Football fans were crowded around TV in Heights Bar when loyalist killers stormed in

What was building towards a night of World Cup celebration turned to murderous horror in an instant.

The Republic of Ireland were beating Italy 1-0 in their USA 94 group match in New Jersey and the fans crowded around the TV in the tiny Heights Bar in Loughinisland, Co Down, were longing for the final whistle.

Ray Houghton had scored his famous looping volley and Jack Charlton's team were writing another chapter in World Cup folklore.

The UVF gunmen knew what they were doing.


At the time, nationalists felt more affiliation with the Republic’s football team so the killers were aware the bar was likely to be crowded with Catholics.

In their perverse logic, it was a perfect target for the latest blow in the bloody tit-for-tat sectarian bloodshed of the Troubles.

At about 10.10pm, two men armed with automatic rifles and wearing boiler suits and balaclavas burst through the doors shortly after the second half had kicked off at Giants Stadium, and opened fire.

They sprayed the bar with bullets as the football fans dived for cover.

By the end of killing spree six men had been killed, and five were injured.

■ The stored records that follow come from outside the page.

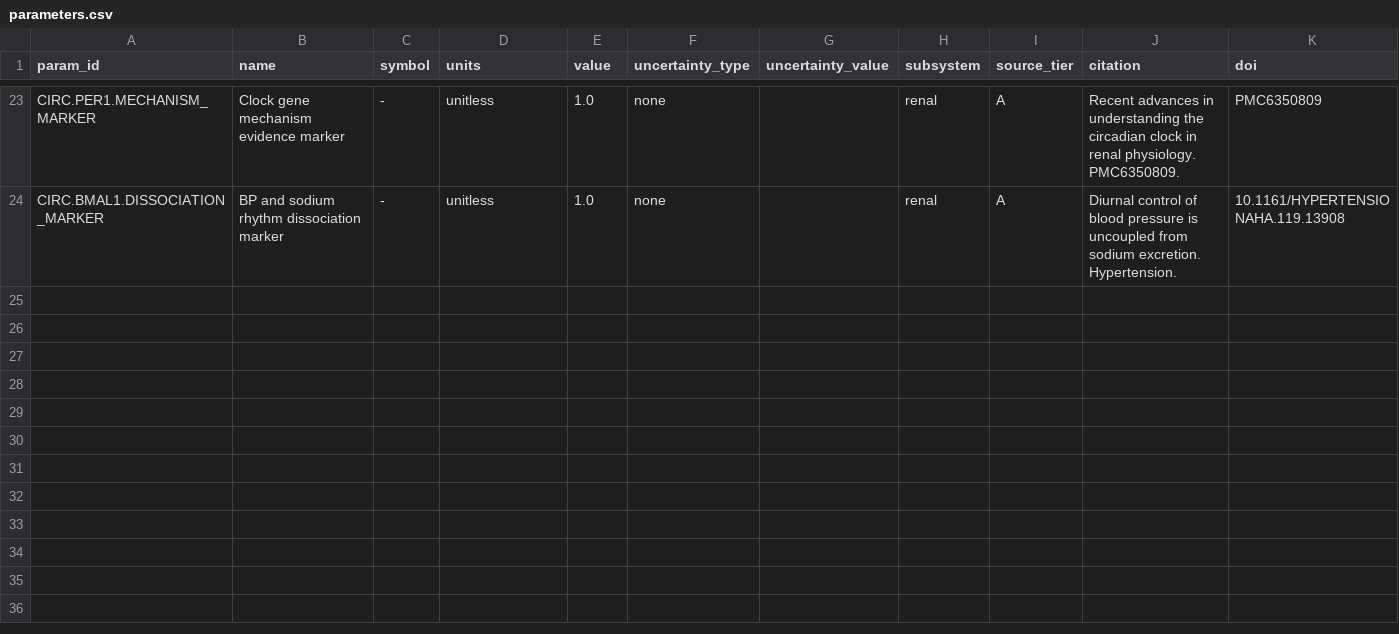
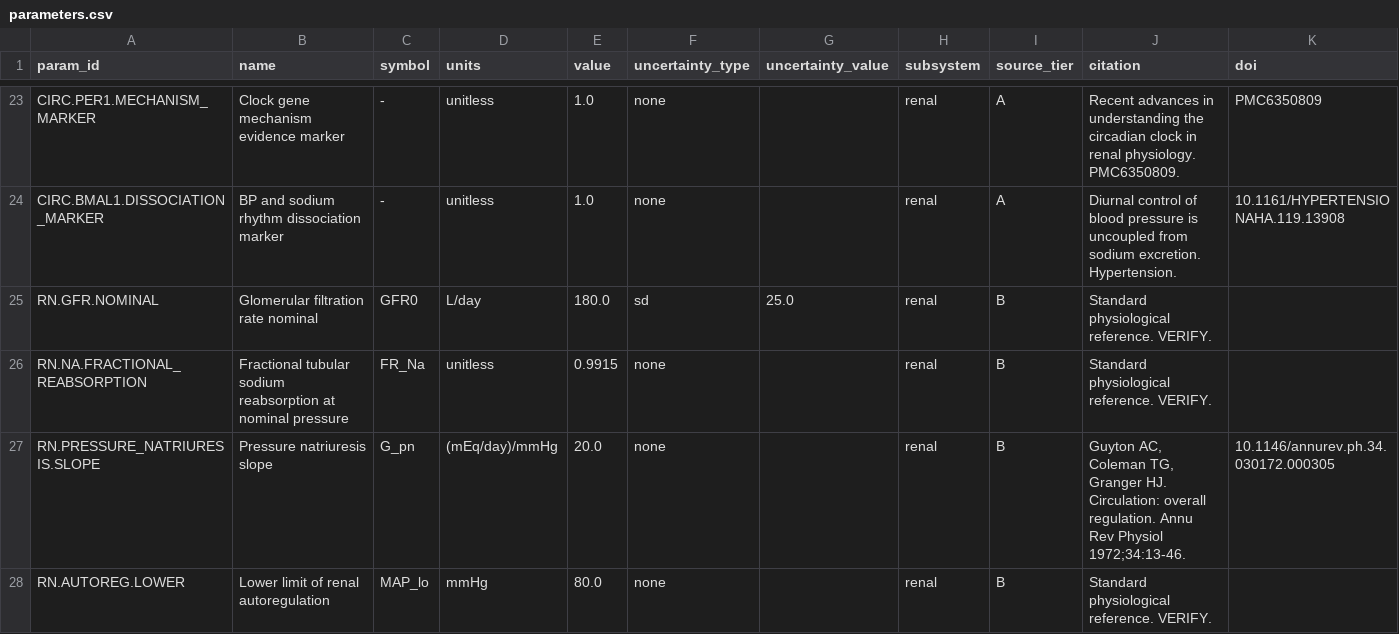
Before and after one commit to histoneguy/integrative-physiology-engine, a CSV file: ledger/parameters.csv, drawn as a sheet; only a part is shown, gaps mark what is left out; rows hold the shown columns only; the diff covers the shown part only; the diff names each change by its address in the sheet, - before the commit and + after, or states it on an @@ line.

```diff
--- a/ledger/parameters.csv
+++ b/ledger/parameters.csv
+row 25: RN.GFR.NOMINAL | Glomerular filtration rate nominal | GFR0 | L/day | 180.0 | sd | 25.0 | renal | B | Standard physiological reference. VERIFY.
+row 26: RN.NA.FRACTIONAL_REABSORPTION | Fractional tubular sodium reabsorption at nominal pressure | FR_Na | unitless | 0.9915 | none |  | renal | B | Standard physiological reference. VERIFY.
+row 27: RN.PRESSURE_NATRIURESIS.SLOPE | Pressure natriuresis slope | G_pn | (mEq/day)/mmHg | 20.0 | none |  | renal | B | Guyton AC, Coleman TG, Granger HJ. Circulation: overall regulation. Annu Rev Physiol 1972;34:13-46. | 10.1146/annurev.ph.34.030172.000305
+row 28: RN.AUTOREG.LOWER | Lower limit of renal autoregulation | MAP_lo | mmHg | 80.0 | none |  | renal | B | Standard physiological reference. VERIFY.
```
Also changed, not shown: 9 added rows elsewhere in this file, 7 other files.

One of those murdered was pensioner Barney Green. At 87, he was one of the oldest victims of the Troubles.

The others were Adrian Rogan (34), Malcolm Jenkinson (53), Daniel McCreanor (59), Patrick O'Hare (35), and Eamon Byrne, who was 39.

Within months, loyalist paramilitaries had declared a ceasefire and the Troubles were nearing an end.

Twenty-two years on, the sectarian massacre remains seared in the memory of the village and beyond.

In 2012, the Republic of Ireland played Italy in the group stages of the European Championships in Poland. By coincidence the encounter fell on the same day as their historic encounter in 1994.

The Irish players took to the field wearing black armbands, a visible sign that the victims of Loughinisland would not be forgotten.

"I think it's only right that we do wear the armbands out of respect for everyone's families," said Ireland striker Robbie Keane. "To let them know as a team, and as a nation, we're thinking of the families."